Snow has mysterious power here in Seattle. Politicians panic. Kids of every age, dogs and TV weathermen rejoice. We don’t drive in it if we can possibly help it – in fact, some people actually abandon their cars on the road at the first sight of flakes. We usually don’t even have to shovel it – only once in 10 years does it stay on the ground that long. No one owns a snow shovel, anyway.
I was lucky enough to have a cheese soup planned for the first real winter day of 2012.
Many of us who participated in Charcutepalooza are searching for the next thing – something that keeps us writing and connected with one another. Some of the meat-masters have taken up the #baketogether challenges, and many are still producing and talking about charcuterie on Twitter.
This month though, I’m excited to be a part of #Souperbowl – a monthly soup making challenge. Hosting duty rotates through the group; each hosts picks a deadline, three key ingredients, and a country of inspiration for the aspiring soup makers.

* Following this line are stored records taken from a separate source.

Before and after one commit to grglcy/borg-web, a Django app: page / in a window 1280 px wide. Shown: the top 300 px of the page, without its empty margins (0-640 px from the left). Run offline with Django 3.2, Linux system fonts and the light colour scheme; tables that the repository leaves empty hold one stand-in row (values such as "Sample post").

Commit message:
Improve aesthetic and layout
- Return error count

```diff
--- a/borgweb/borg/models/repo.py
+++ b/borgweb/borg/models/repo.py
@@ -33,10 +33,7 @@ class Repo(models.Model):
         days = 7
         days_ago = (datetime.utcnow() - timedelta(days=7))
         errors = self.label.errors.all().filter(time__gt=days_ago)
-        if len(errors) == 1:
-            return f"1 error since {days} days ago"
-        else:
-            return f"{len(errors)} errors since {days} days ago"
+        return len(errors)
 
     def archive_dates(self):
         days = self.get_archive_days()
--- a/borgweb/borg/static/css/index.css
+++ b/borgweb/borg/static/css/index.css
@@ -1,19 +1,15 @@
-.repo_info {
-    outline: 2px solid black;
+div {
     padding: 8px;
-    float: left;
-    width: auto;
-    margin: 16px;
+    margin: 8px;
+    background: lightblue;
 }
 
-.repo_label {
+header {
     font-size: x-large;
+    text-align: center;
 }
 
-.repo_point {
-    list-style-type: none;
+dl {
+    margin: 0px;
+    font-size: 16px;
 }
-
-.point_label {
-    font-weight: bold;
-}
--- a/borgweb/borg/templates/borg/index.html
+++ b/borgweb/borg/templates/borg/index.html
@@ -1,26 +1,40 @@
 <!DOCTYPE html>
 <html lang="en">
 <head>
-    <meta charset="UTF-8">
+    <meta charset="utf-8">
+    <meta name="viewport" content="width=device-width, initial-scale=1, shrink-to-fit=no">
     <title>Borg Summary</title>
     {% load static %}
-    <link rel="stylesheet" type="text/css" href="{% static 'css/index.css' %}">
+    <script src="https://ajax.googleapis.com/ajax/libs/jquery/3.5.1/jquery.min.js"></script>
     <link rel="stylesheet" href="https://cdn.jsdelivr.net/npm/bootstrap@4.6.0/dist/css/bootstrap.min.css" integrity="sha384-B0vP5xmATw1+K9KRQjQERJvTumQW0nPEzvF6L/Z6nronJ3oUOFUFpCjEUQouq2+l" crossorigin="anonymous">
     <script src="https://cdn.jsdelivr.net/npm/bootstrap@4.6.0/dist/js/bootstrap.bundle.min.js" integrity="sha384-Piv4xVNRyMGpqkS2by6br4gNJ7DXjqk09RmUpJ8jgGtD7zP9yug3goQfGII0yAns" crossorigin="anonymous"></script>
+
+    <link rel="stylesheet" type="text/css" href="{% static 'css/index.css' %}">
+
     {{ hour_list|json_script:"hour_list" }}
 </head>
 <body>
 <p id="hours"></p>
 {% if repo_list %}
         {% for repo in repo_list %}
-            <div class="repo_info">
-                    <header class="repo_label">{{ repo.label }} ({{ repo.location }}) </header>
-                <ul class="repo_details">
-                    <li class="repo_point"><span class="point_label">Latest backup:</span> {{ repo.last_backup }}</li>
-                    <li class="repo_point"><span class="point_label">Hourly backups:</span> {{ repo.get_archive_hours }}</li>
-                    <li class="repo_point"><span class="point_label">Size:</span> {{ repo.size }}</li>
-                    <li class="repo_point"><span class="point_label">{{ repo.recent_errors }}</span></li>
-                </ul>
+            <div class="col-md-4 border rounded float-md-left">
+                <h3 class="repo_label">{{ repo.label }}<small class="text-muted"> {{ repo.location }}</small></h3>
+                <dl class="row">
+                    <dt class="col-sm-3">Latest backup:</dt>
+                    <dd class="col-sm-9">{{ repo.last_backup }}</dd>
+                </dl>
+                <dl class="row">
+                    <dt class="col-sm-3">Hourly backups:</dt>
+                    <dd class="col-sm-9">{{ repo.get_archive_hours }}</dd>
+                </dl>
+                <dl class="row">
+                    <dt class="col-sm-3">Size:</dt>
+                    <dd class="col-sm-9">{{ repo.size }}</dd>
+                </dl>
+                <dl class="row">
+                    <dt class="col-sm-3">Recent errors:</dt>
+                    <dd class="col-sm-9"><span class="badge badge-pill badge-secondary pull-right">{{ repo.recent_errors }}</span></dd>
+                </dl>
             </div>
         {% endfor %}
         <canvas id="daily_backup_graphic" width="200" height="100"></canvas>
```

When I saw Amanda’s instructions for January -create a German beer-cheese-bread soup – I knew I was in this month. I’d already been planning a January fondue – making a mental shift to a cheese soup was easy. Plus, I know almost nothing about German food, so it was a chance to do some research.
What I came up with was Obatzda – a tangy cheese spread, commonly found in Bavaria, and served in beer gardens. While my soup is probably closer to Liptauer, since I used farmer’s cheese, rather than a more traditional aged cheese, like Camembert, than it is to true Obatzda, it is still a knockout.
This spread is strong stuff – I made it with stout, sauerkraut, dill pickles, and quite a bit of cayenne. That shouldn’t be a surprise; it’s obvious by now that I’m really not about subtle flavors. I blended my obatzda with a stout-simmered base of caramelized onions, beet and carrots, and garnished it all with homemade black bread croutons. It’s rich, and pleasantly bitter – the bitterness of a cold winter day spent outside.
Much of the winter in the Pacific Northwest, we have grey sky, rain, mud, and temperatures in the 40’s. But for snow, as on Sunday, life comes to a halt. I made the soup early in the day, right after breakfast, and we reheated it for dinner, after our long, snowy amble along the beach with the dogs.